I was born during the reign of baggy jeans and overalls.
I was born during the hype of the Power Rangers and F.R.I.E.N.D.S.
I was born during the era of Britney Spears, Backstreet Boys, 98o, and my all time favorite, *NSYNC. I am a proud *NSYNC fan (I have all their albums- including their Greatest Hits album. I’m just saying.).
For some reason, the music of the 90’s is what stuck to me the most. Whenever I would hear songs from this decade, I think not of the repetitive melodies and the ridiculously cheesy lines (including “I don’t know what he does to make you cry, but I’ll be there to make you smile” and “When I look into your eyes I know that it’s true. God must’ve spent a little more time on you,”). Instead, I recall that Christmas when we had to dance to Backstreet Boys in front of my whole family (getting P20 in exchange), that time when my cousins and I would sing along whenever Britney Spears’ new single would play on MTV, and that time when I would talk to my parents out loud whenever Eminem’s songs would play in the car, just to mask out all the cuss words in his songs.
I remember my childhood and the good (well, sometimes the bad) experiences linked to these songs. And honestly, nothing gives me the same kind of feeling. Listening to these kinds of music brings back nothing but good vibes.
Interestingly, it looks like several researchers feel the same way about their own generation’s music. Eschrich, S., Munte,T., Altenmuller,E. investigated on the effects of felt emotion and arousal induced by music on memory performance. Emotion was measured by the participants’ ratings of the music’s valence, while arousal was measured based on the participants’ excitation levels upon listening to the music. The researchers were able to carry out their study using two conditions: an “emotion group” was asked to rate the music’s valence, intensity and arousal as it is being played (systematic processing), and a “time-estimation group” was asked to measure the length of the music being played (superficial processing). Upon being segregated randomly between the two conditions and actually undergoing their designated treatments, they were asked to rate the stimuli’s arousal, valence and emotional intensity. Two days after undergoing their corresponding treatments, the participants were tested on their ability to recognize the songs previously presented to them (Eschrich, S., Munte,T., Altenmuller,E., 2008).
Their results show that their hypothesis regarding the effect of felt emotions does hold true. Music rated to be more positive was found to be positively related to their recognition ability (Eschrich, S., Munte,T., Altenmuller,E., 2008). Although they were able to relate the effect of emotions, they were not able to find significant results as to the effect of arousal on memory performance. Thus, their hypothesis that stimuli rated to have high arousal effects on the participants would be remembered better does not hold true (Eschrich, S., Munte,T., Altenmuller,E., 2008).

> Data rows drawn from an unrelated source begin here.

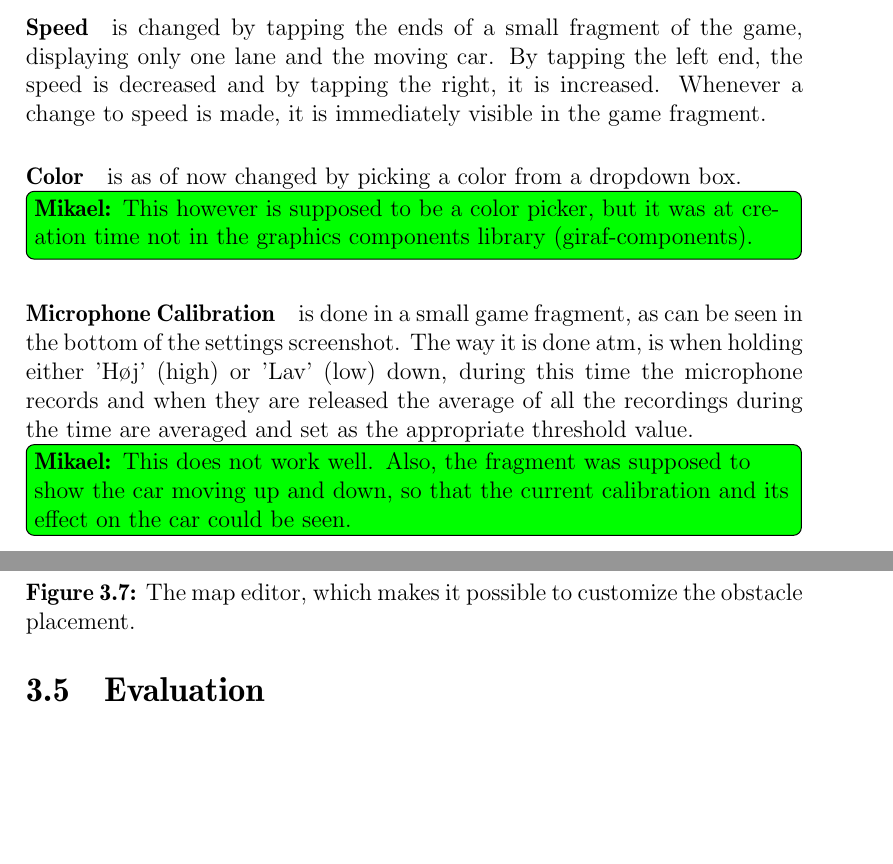
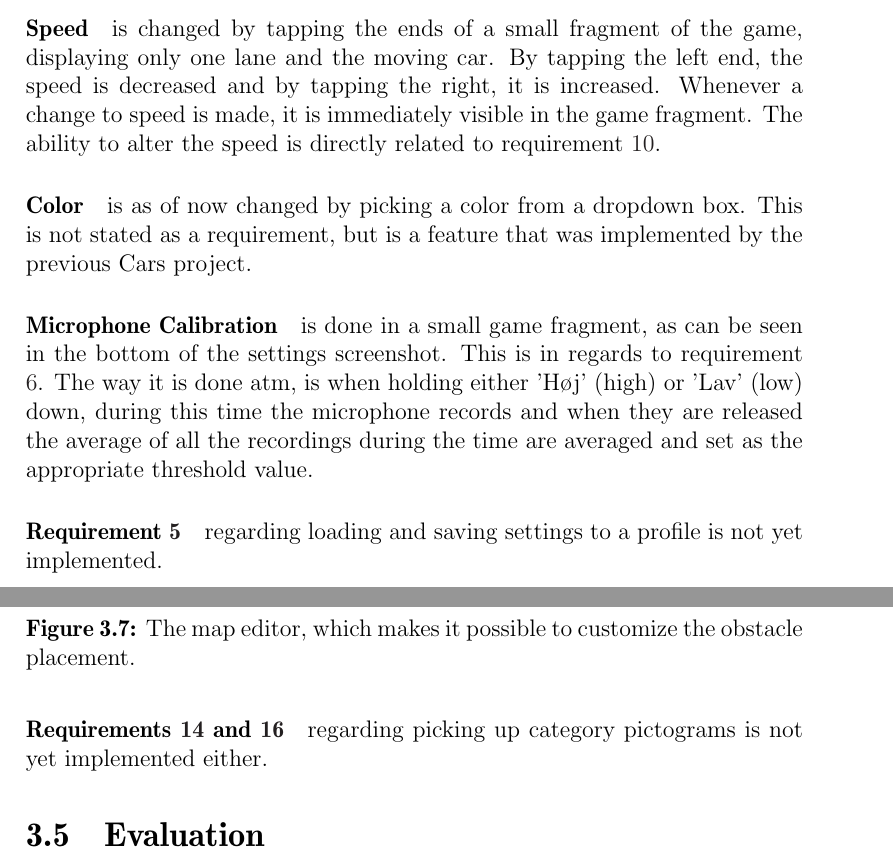
Before and after one commit to Thalmann/swf613-rapport, a LaTeX thesis (main.tex, which reads content/sprint2/settings.tex): two parts of pages 31 and 32 of 56, joined at a grey line, cut so that both start at the same text, the shorter picture padded with empty space. Compiled offline with pdfLaTeX.

Commit message:
Added references in text to requirements for settings

```diff
--- a/content/sprint2/settings.tex
+++ b/content/sprint2/settings.tex
@@ -19,10 +19,16 @@ A screenshot of the settings activity can be seen in \cref{sprint2:settings:fig}
 \paragraph{Speed} is changed by tapping the ends of a small fragment of the game, displaying only one lane and the moving car.
 By tapping the left end, the speed is decreased and by tapping the right, it is increased.
 Whenever a change to speed is made, it is immediately visible in the game fragment.
+The ability to alter the speed is directly related to requirement \ref{sprint2:tab1:req10}.
 
 \paragraph{Color} is as of now changed by picking a color from a dropdown box.
-\mikael{This however is supposed to be a color picker, but it was at creation time not in the graphics components library (giraf-components).}
+This is not stated as a requirement, but is a feature that was implemented by the previous Cars project.
 
 \paragraph{Microphone Calibration} is done in a small game fragment, as can be seen in the bottom of the settings screenshot.
+This is in regards to requirement \ref{sprint2:requirements:calibrate}.
 The way it is done atm, is when holding either 'H\o j' (high) or 'Lav' (low) down, during this time the microphone records and when they are released the average of all the recordings during the time are averaged and set as the appropriate threshold value.
-\mikael{This does not work well. Also, the fragment was supposed to show the car moving up and down, so that the current calibration and its effect on the car could be seen.}
+
+
+\paragraph{Requirement \ref{sprint2:requirements:profile}} regarding loading and saving settings to a profile is not yet implemented.
+
+\paragraph{Requirements \ref{sprint2:requirements:avoidorpickup} and \ref{sprint2:requirements:categorymode}} regarding picking up category pictograms is not yet implemented either.
```
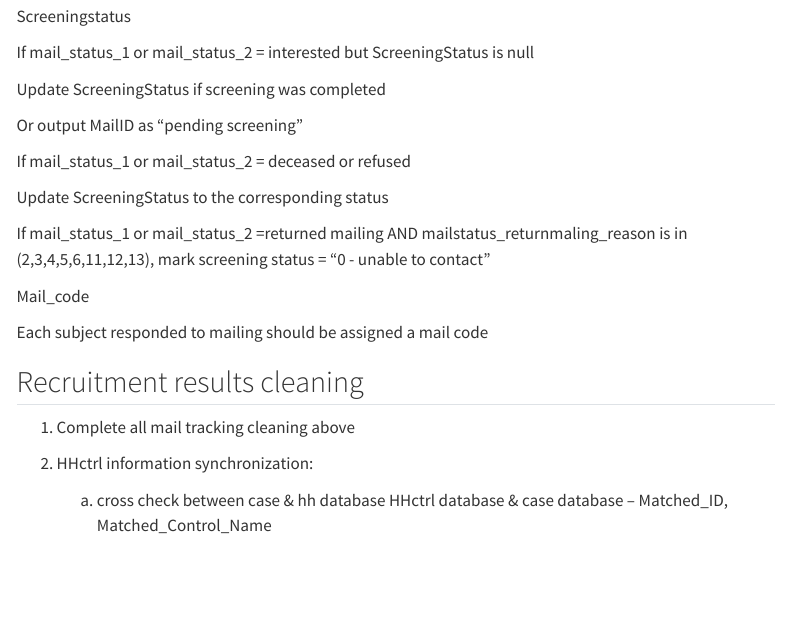
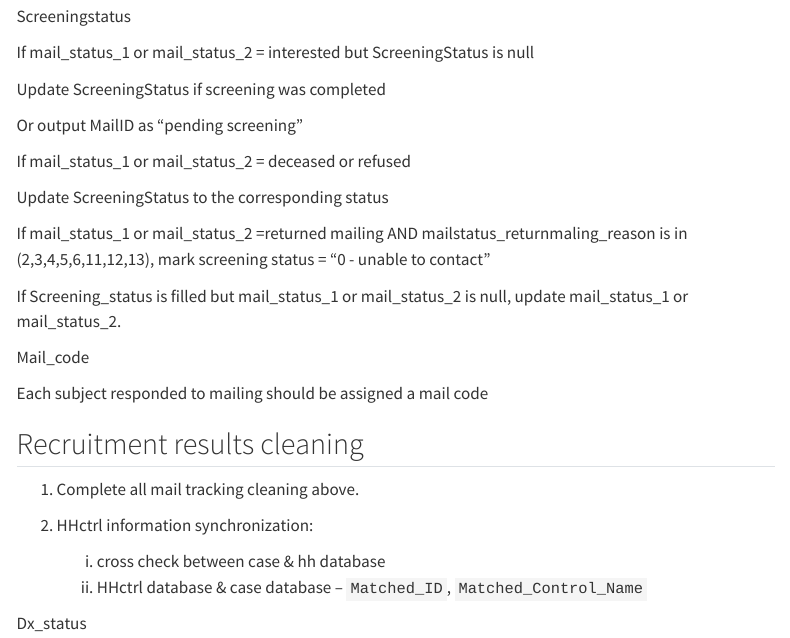
Before and after one commit to Yueatcheese/PEG_database_work, a Quarto document (database_cleaning.qmd): the page in a window 1100 px wide, from 520 px down. Rendered offline with R 4.5, knitr and Pandoc in place of Quarto, with nearby package versions; menus at the side of the page are left out.

Commit message:
added more cleaning items

```diff
--- a/database_cleaning.qmd
+++ b/database_cleaning.qmd
@@ -52,13 +52,17 @@ Update ScreeningStatus to the corresponding status
 
 If mail_status_1 or mail_status_2 =returned mailing AND mailstatus_returnmaling_reason is in (2,3,4,5,6,11,12,13), mark screening status = “0 - unable to contact”
 
+If Screening_status is filled but mail_status_1 or mail_status_2 is null, update mail_status_1 or mail_status_2.
+
 Mail_code
 
 Each subject responded to mailing should be assigned a mail code
 
 ## Recruitment results cleaning
-1. Complete all mail tracking cleaning above
+1. Complete all mail tracking cleaning above.
 
 2. HHctrl information synchronization:
-    a. cross check between case & hh database
-    HHctrl database & case database – Matched_ID,  Matched_Control_Name
+    i) cross check between case & hh database
+    ii) HHctrl database & case database – `Matched_ID`,  `Matched_Control_Name`
+
+Dx_status
```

The researchers predicted that the participants part of the “emotion group” would perform better at memory performance, being that they were subjected to deep and systematic processing, yet their results show that there is no significant different between the performance of the two groups. Such results are surprising, according to the researchers, yet they attribute such findings to their experimental conditions (Eschrich, S., Munte,T., Altenmuller,E., 2008).

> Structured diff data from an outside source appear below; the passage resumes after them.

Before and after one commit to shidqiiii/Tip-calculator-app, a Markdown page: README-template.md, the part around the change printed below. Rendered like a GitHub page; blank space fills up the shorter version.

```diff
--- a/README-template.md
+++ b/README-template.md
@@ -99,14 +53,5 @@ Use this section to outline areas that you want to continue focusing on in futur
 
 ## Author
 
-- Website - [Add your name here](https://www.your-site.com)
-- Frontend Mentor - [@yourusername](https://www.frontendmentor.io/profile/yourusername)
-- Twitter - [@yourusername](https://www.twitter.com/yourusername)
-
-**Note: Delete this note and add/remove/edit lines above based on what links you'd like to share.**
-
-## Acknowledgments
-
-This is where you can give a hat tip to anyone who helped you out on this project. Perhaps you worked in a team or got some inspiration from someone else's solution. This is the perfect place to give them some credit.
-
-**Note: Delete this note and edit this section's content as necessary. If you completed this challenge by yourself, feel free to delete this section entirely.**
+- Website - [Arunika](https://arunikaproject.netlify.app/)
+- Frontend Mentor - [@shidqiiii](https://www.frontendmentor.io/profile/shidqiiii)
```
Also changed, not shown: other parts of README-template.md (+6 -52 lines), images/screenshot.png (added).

The researchers didn’t explicitly mention a particular cause to their findings. Based on the past topics discussed in class, I would say that melody schema would have played a role in the recognition of the tunes. Although it doesn’t directly explain the relationship between emotions and recognition, it would be possible that this would be partly responsible for recognition. The participants could have compared the music to their already stored schema and identified correctly based on this.
I could always rely on music to take me back to happier times. If you ask for my own explanation to their findings, I would simply say: People want and tend to remember things that remind them of instances that make them feel good.
I await for the day that researchers would find a concrete neurological basis to this fact (since according to these researchers, such studies are still taking place). Til then, I will enjoy my 90’s pop songs, with a big smile on my face. 🙂
Eschrich, S., Munte,T., Altenmuller,E. (2008). Unforgettable film music: The role of emotion in episodic long-term memory for music.BMC Neuroscience, 9. Retrieved from http://www.biomedcentral.com/1471-2202/9/48.